Well, I was not having any of it that morning. I told James I was coming, no matter what and that I was not working that day and would be there as soon as possible. If I missed the Rinpoche, so be it. I was taking that day off. Period.
Then my wife, who had also had a similar dream, and I grabbed our kids, including our eighteen-month old daughter May and, with toothbrushes in hand, we were on the road. I drove as fast as I dared.
James knew we were coming and even was waiting to flag us down at the end of the long driveway and guide us into where the Rinpoche was. The lama was still there. As I came up the driveway I saw a handsome but young Tibetan man sitting outside on the front steps. This was not the Tibetan of my dreams, so I was taken aback. Then James pointed out that this was not Rinpoche, but his translator Ngodup Tsering Burkhar, who today is one of my dearest friends.
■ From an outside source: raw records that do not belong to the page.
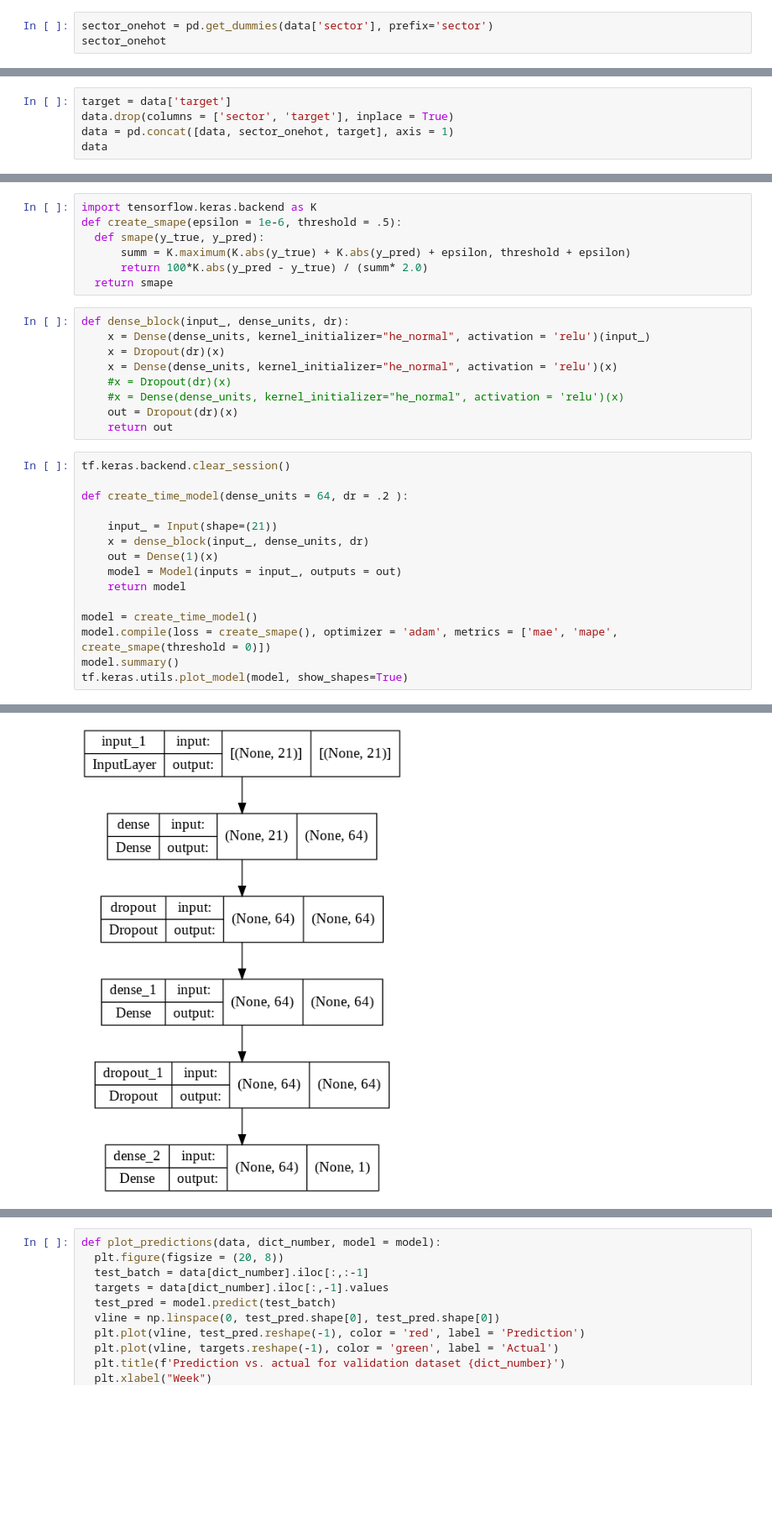
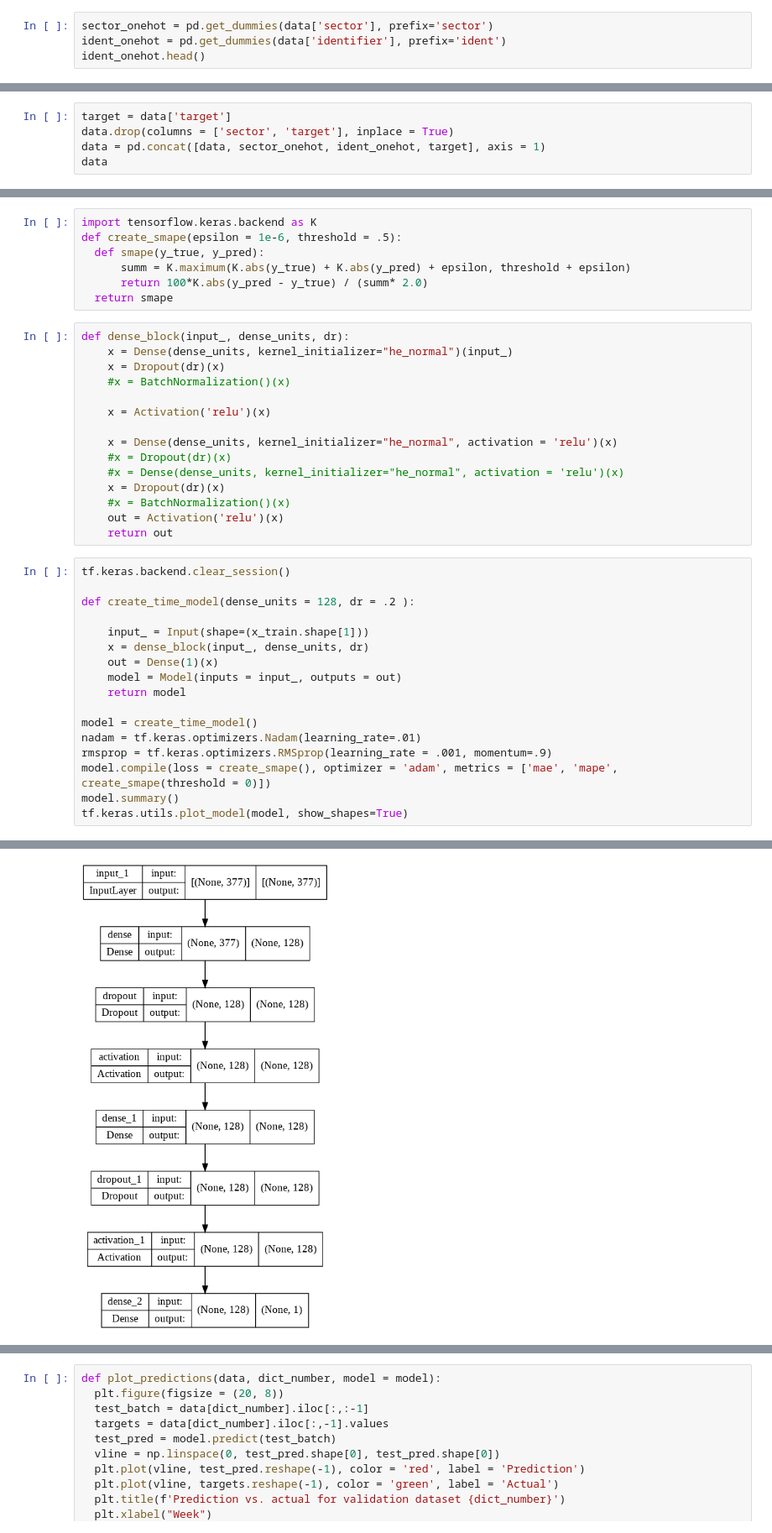
Before and after one commit to doogzultz/time_series_project, a Jupyter notebook: model_test_simple_and_classical.ipynb, the cells around one changed output, grey strips where cells are left out. Shown at 84% size. Saved outputs shown, nothing was run; the diff lists cells and outputs as text; blank space fills up the shorter version.

```diff
--- a/model_test_simple_and_classical.ipynb
+++ b/model_test_simple_and_classical.ipynb
@@ -145,5 +145,6 @@ sector
 dtype: float64
 # %%
 sector_onehot = pd.get_dummies(data['sector'], prefix='sector')
-sector_onehot
+ident_onehot = pd.get_dummies(data['identifier'], prefix='ident')
+ident_onehot.head()
 # %% [output]
@@ -163,7 +158,7 @@ sector_onehot
 # %%
 target = data['target']
 data.drop(columns = ['sector', 'target'], inplace = True)
-data = pd.concat([data, sector_onehot, target], axis = 1)
+data = pd.concat([data, sector_onehot, ident_onehot, target], axis = 1)
 data
 # %% [output]
 |  | date | identifier | market_cap | factor_1 | factor_2 | factor_3 | factor_4 | factor_5 | factor_6 | factor_7 | ... |
@@ -311,25 +310,33 @@ def create_smape(epsilon = 1e-6, threshold = .5):
   return smape
 # %%
 def dense_block(input_, dense_units, dr):
-    x = Dense(dense_units, kernel_initializer="he_normal", activation = 'relu')(input_)
+    x = Dense(dense_units, kernel_initializer="he_normal")(input_)
     x = Dropout(dr)(x)
+    #x = BatchNormalization()(x)
+
+    x = Activation('relu')(x)
+
     x = Dense(dense_units, kernel_initializer="he_normal", activation = 'relu')(x)
     #x = Dropout(dr)(x)
     #x = Dense(dense_units, kernel_initializer="he_normal", activation = 'relu')(x)
-    out = Dropout(dr)(x)
+    x = Dropout(dr)(x)
+    #x = BatchNormalization()(x)
+    out = Activation('relu')(x)
     return out
 # %%
 tf.keras.backend.clear_session()
 
-def create_time_model(dense_units = 64, dr = .2 ):
+def create_time_model(dense_units = 128, dr = .2 ):
 
-    input_ = Input(shape=(21))
+    input_ = Input(shape=(x_train.shape[1]))
     x = dense_block(input_, dense_units, dr)
     out = Dense(1)(x)
     model = Model(inputs = input_, outputs = out)
     return model
 
 model = create_time_model()
+nadam = tf.keras.optimizers.Nadam(learning_rate=.01)
+rmsprop = tf.keras.optimizers.RMSprop(learning_rate = .001, momentum=.9)
 model.compile(loss = create_smape(), optimizer = 'adam', metrics = ['mae', 'mape', create_smape(threshold = 0)])
 model.summary()
 tf.keras.utils.plot_model(model, show_shapes=True)
@@ -352,4 +359,4 @@ Trainable params: 5,633
 Non-trainable params: 0
 _________________________________________________________________
-[figure, old version]
+[figure, new version]
 # %%
```
Also changed, not shown: parts of 11 cells of this notebook.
We went inside and were received by Khenpo Karthar Rinpoche who was everything my dream spoke of, and more. He was radiant and we were radiant in his presence. The meeting was short because Rinpoche was soon on the road and driving to Columbus to another one of his centers. However, that meeting has never ended and we were left in a transported state, and wandered around for days with some kind of spontaneous compassion that gradually faded as our bad habits regained control of us. If we wanted to live in that state, we would have to do some practice.
I am still working with Khenpo Karthar Rinpoche (who is in his high eighties) to this day. His teachings and guidance have made it possible for me to be somewhat stable and be able to share thoughts like these with you.
— Michael Erlewine